▶ [To do]: If a record holds a picture, omit that picture and copy everything else exactly.

═══ Data to use ═══

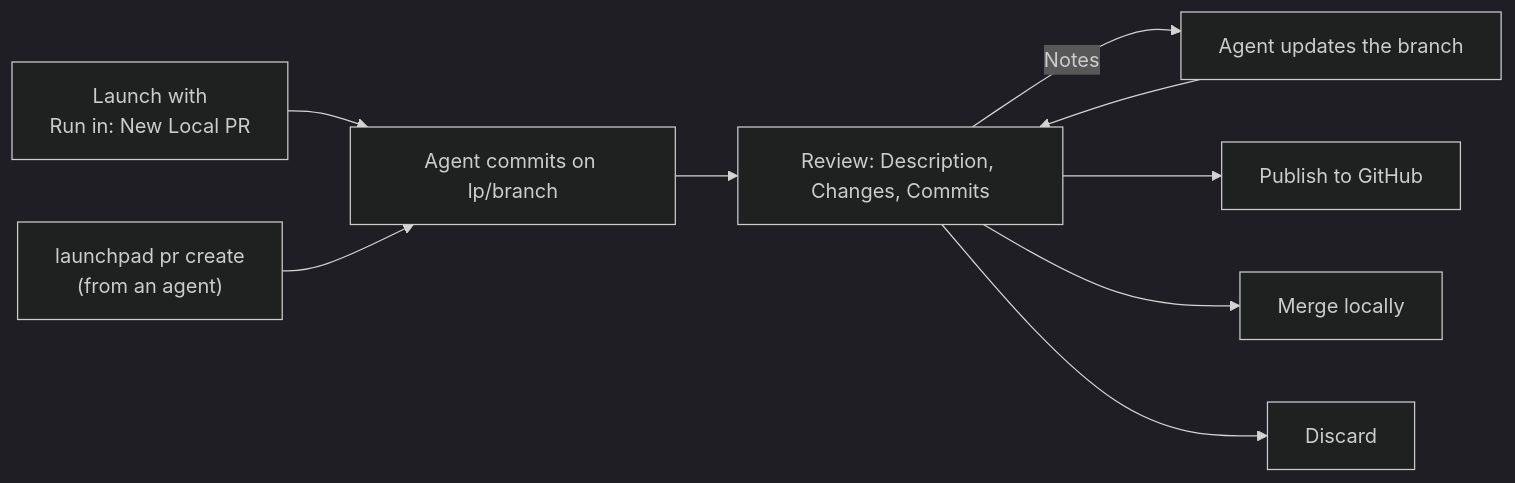
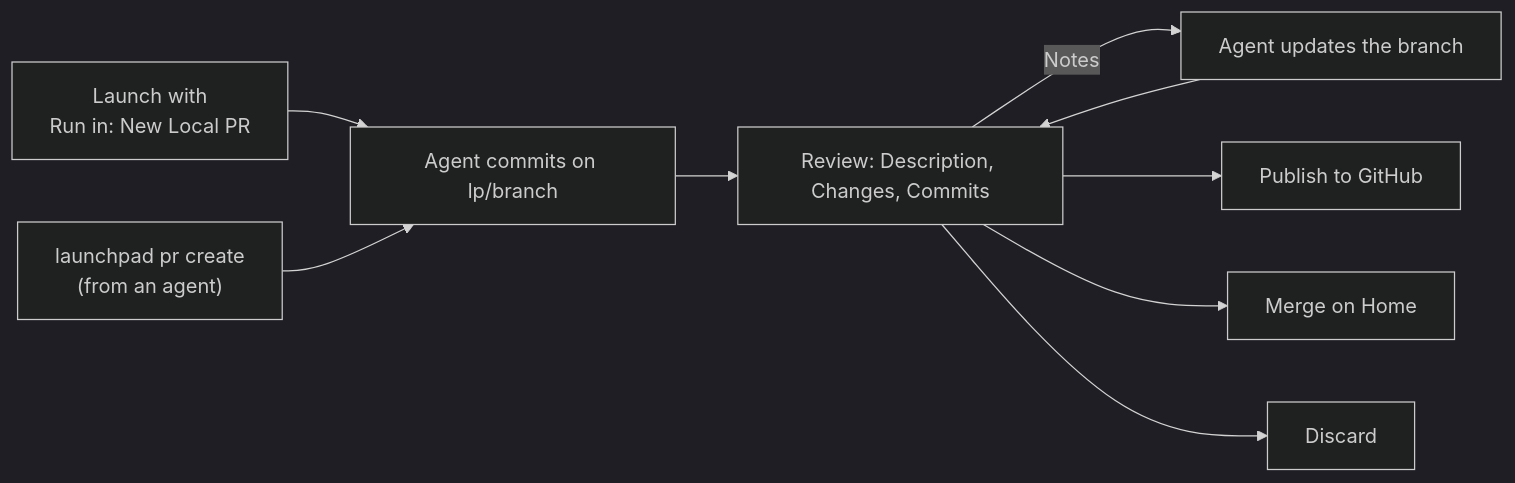
One commit to Wauplin/launchpad changed the diagram in docs/github.md. Above: the diagram before and after it, drawn with Mermaid (dark theme). The commit also changed other lines of this file and 76 other files, not shown here.

````diff
--- a/docs/github.md
+++ b/docs/github.md
@@ -58,11 +58,11 @@
 ```mermaid
 flowchart LR
     A["Launch with<br/>Run in: New Local PR"] --> B[Agent commits on lp/branch]
     C["launchpad pr create<br/>(from an agent)"] --> B
     B --> D[Review: Description, Changes, Commits]
     D -->|Notes| E[Agent updates the branch]
     E --> D
     D --> F[Publish to GitHub]
-    D --> G[Merge locally]
+    D --> G[Merge on Home]
     D --> H[Discard]
 ```
````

═══

▶ [Solution for this task]:
One commit to Wauplin/launchpad changed the diagram in docs/github.md. Above: the diagram before and after it, drawn with Mermaid (dark theme). The commit also changed other lines of this file and 76 other files, not shown here.

````diff
--- a/docs/github.md
+++ b/docs/github.md
@@ -58,11 +58,11 @@
 ```mermaid
 flowchart LR
     A["Launch with<br/>Run in: New Local PR"] --> B[Agent commits on lp/branch]
     C["launchpad pr create<br/>(from an agent)"] --> B
     B --> D[Review: Description, Changes, Commits]
     D -->|Notes| E[Agent updates the branch]
     E --> D
     D --> F[Publish to GitHub]
-    D --> G[Merge locally]
+    D --> G[Merge on Home]
     D --> H[Discard]
 ```
````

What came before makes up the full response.